In addition to the little band of the faithful, a number of other luminaries showed up at the October gathering, the second and final Arisian meeting that I attended. Among the first to arrive were Damon Knight, Chester Cohen, and Suddsy Schwartz, the latter wearing a sweater over the front of which a bowl of oatmeal appeared to have been spilled. Suddsy told the story of the rooster that wore red pants, and flashed a photograph which he said he'd purchased from Tucker -- a nude sprawled on a couch, draped only in copies of Startling Stories.

Frank Wilimczyk was there. Wilimczyk I knew as the publisher of the fine general fanzine, Paradox. I remember very little about him, other than that he didn't have much to say, and seemed embarrassed when I attempted to rise from a couch and couldn't do it because he was sitting on the tail of my coat.

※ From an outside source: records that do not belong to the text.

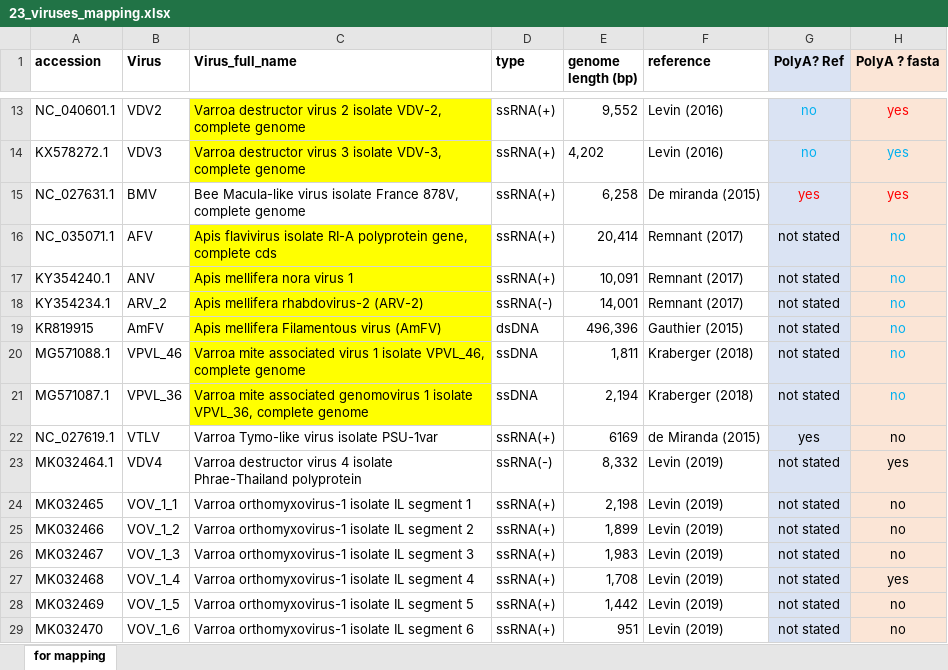
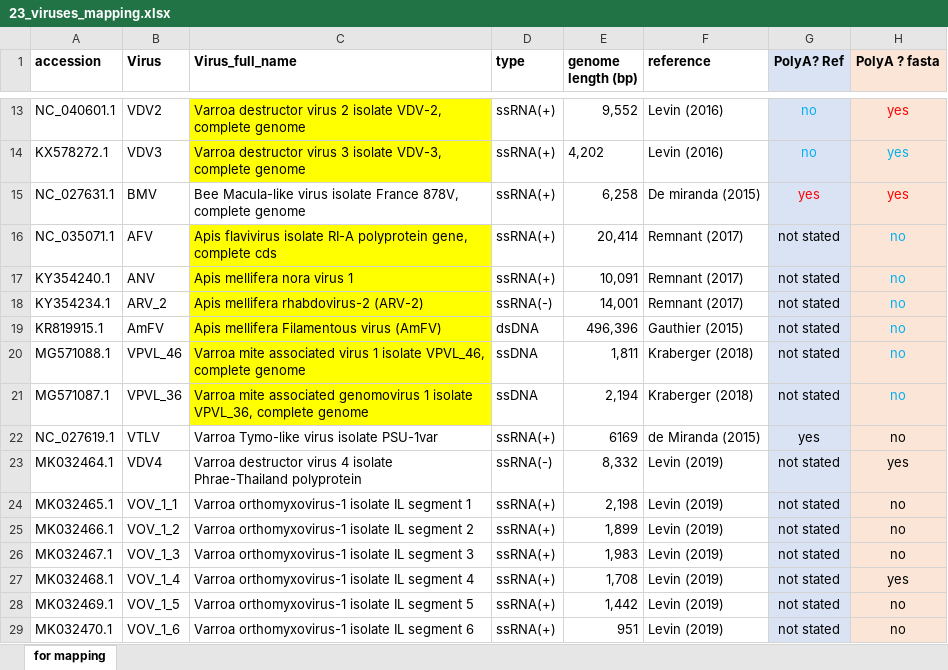
Before and after one commit to MikheyevLab/varroa-virus-networks, an Excel workbook: 23_viruses_mapping.xlsx, sheet for mapping, drawn as a sheet; only a part is shown, gaps mark what is left out; values as stored, in another font and other column widths than the file's, no borders; the diff names each change by its address in the sheet, - before the commit and + after, or states it on an @@ line.

Commit message:
update virus.txt to match SRRs (virus names)

```diff
--- a/23_viruses_mapping.xlsx (sheet for mapping)
+++ b/23_viruses_mapping.xlsx (sheet for mapping)
-A19 (accession): KR819915
+A19 (accession): KR819915.1
-A24 (accession): MK032465
+A24 (accession): MK032465.1
-A25 (accession): MK032466
+A25 (accession): MK032466.1
-A26 (accession): MK032467
+A26 (accession): MK032467.1
-A27 (accession): MK032468
+A27 (accession): MK032468.1
-A28 (accession): MK032469
+A28 (accession): MK032469.1
-A29 (accession): MK032470
+A29 (accession): MK032470.1
```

Wilsey sang a little jingle to the tune of "I'm a Little Teapot"!

I'm a little Cosfan, short and dumb;
Here is my brain, as big as my thumb.
When I get all steamed up, I do shout,
"Ashley is a dictator! Unger is a lout!"(*)

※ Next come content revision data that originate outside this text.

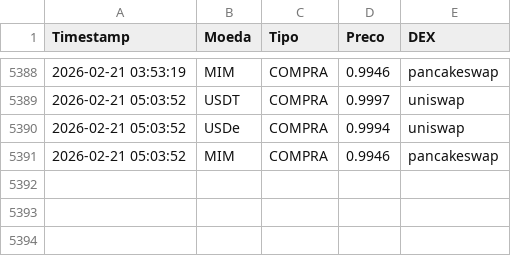
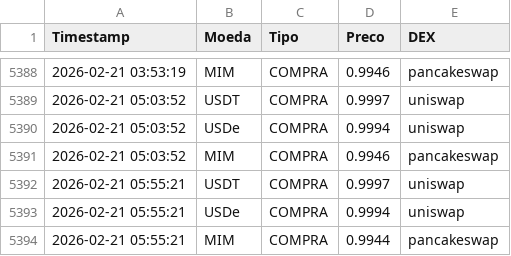
Before and after one commit to pclima82/monitor-stables, a CSV file: oportunidades.csv, drawn as a sheet; only a part is shown, gaps mark what is left out.

Commit message:
Log atualizado: Sat Feb 21 05:55:22 UTC 2026

```diff
--- a/oportunidades.csv
+++ b/oportunidades.csv
@@ -5391 +5391,4 @@ Timestamp,Moeda,Tipo,Preco,DEX
 2026-02-21 05:03:52,MIM,COMPRA,0.9946,pancakeswap
+2026-02-21 05:55:21,USDT,COMPRA,0.9997,uniswap
+2026-02-21 05:55:21,USDe,COMPRA,0.9994,uniswap
+2026-02-21 05:55:21,MIM,COMPRA,0.9944,pancakeswap
```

John Michel arrived, accompanied by a dark-haired girl whom he'd met in the Village -- Judy Zissman, later to become a charter member of the Vanguard a.p.a. Michel was editing some aviation magazine at the time, and one of his duties was to comb all the morning newspapers for news items about airplanes.

The meeting occurred during the Roosevelt-Dewey election campaign and I was wearing an old Coolidge-and-Dawes election button which I'd rooted out of the attic. Michel inspected the thing gravely.

"Where'd you get this?"

"Oh," I said, "it's a family heirloom."

"Ummmm," he muttered. "A Republican family."
(*) Ashley had excluded Cosmic Claude Degler from a Michiconference shortly before.

I marvelled at his learning.

The thought struck me that the Futurians had all but developed a small culture-inside-of-a-culture all their own. Not only did this have its own burlesque religion, its literature and philosophy, but its own language as well. Some youngfan, browsing through the bound fanzines, discovered something written in Dawnish, the synthetic language which the Futurians had presumably invented as a takeoff on Esperanto. When queried how one might acquire this curious tongue, Wollheim replied, "We'll teach you. Ten dollars a lesson. A hundred easy lessons or fifty hard."

The whimsy for which the Futurians were famous was still evident. A sober discussion was held concerning the fate of six pieces of paper which had reportedly been rolled beneath the drum of Michel's mimeo into a spacewarp, and never appeared on the other side. Some of the FAPA members considered the possibility of producing 65 small bowls of jello, with articles and poems and stories engraved in fine type upon the gelatin. DAW laughed hugely when I announced a fanzine to be called Terrifying Test-Tube Tales. I don't know whether I ever told him that the title was inspired by Stirring Science Stories.

During all these goings-on, both Don and Elsie Wollheim treated the attendees very cordially, and, indeed, their toleration for young fans was considerably greater than we had a right to expect. I have never figured out why Wollheim formed the Arisians. It may have been that, as a well-established professional editor, he enjoyed being the acknowledged leader of a group of neophytes; or possibly he had ideas of becoming once again a power in fan politics. I don't know. It was certain that at the time he was becoming increasingly dissatisfied with FAPA, as evidenced by his oneshot fanzine Vertigo, which was distributed only by subscription.

After the Vanguard Amateur Press Association was begun in March, 1945, the Arisians waned. The face of New York Fandom had changed. Things were shaping up for the big Futurian split which finally came in September. Then, too, a lot of new fans like Hamel and Weinstein disappeared. The great invasion from Los Angeles began, with Kepner, Brown, and others moving to New York, where they gravitated toward the elder faction of the split Futurian Society, and Kepner began writing blasts against Astounding Science Fiction's capitalism for The Daily Worker. The atom bombs exploded, too, around this time.

Data entry by Judy Bemis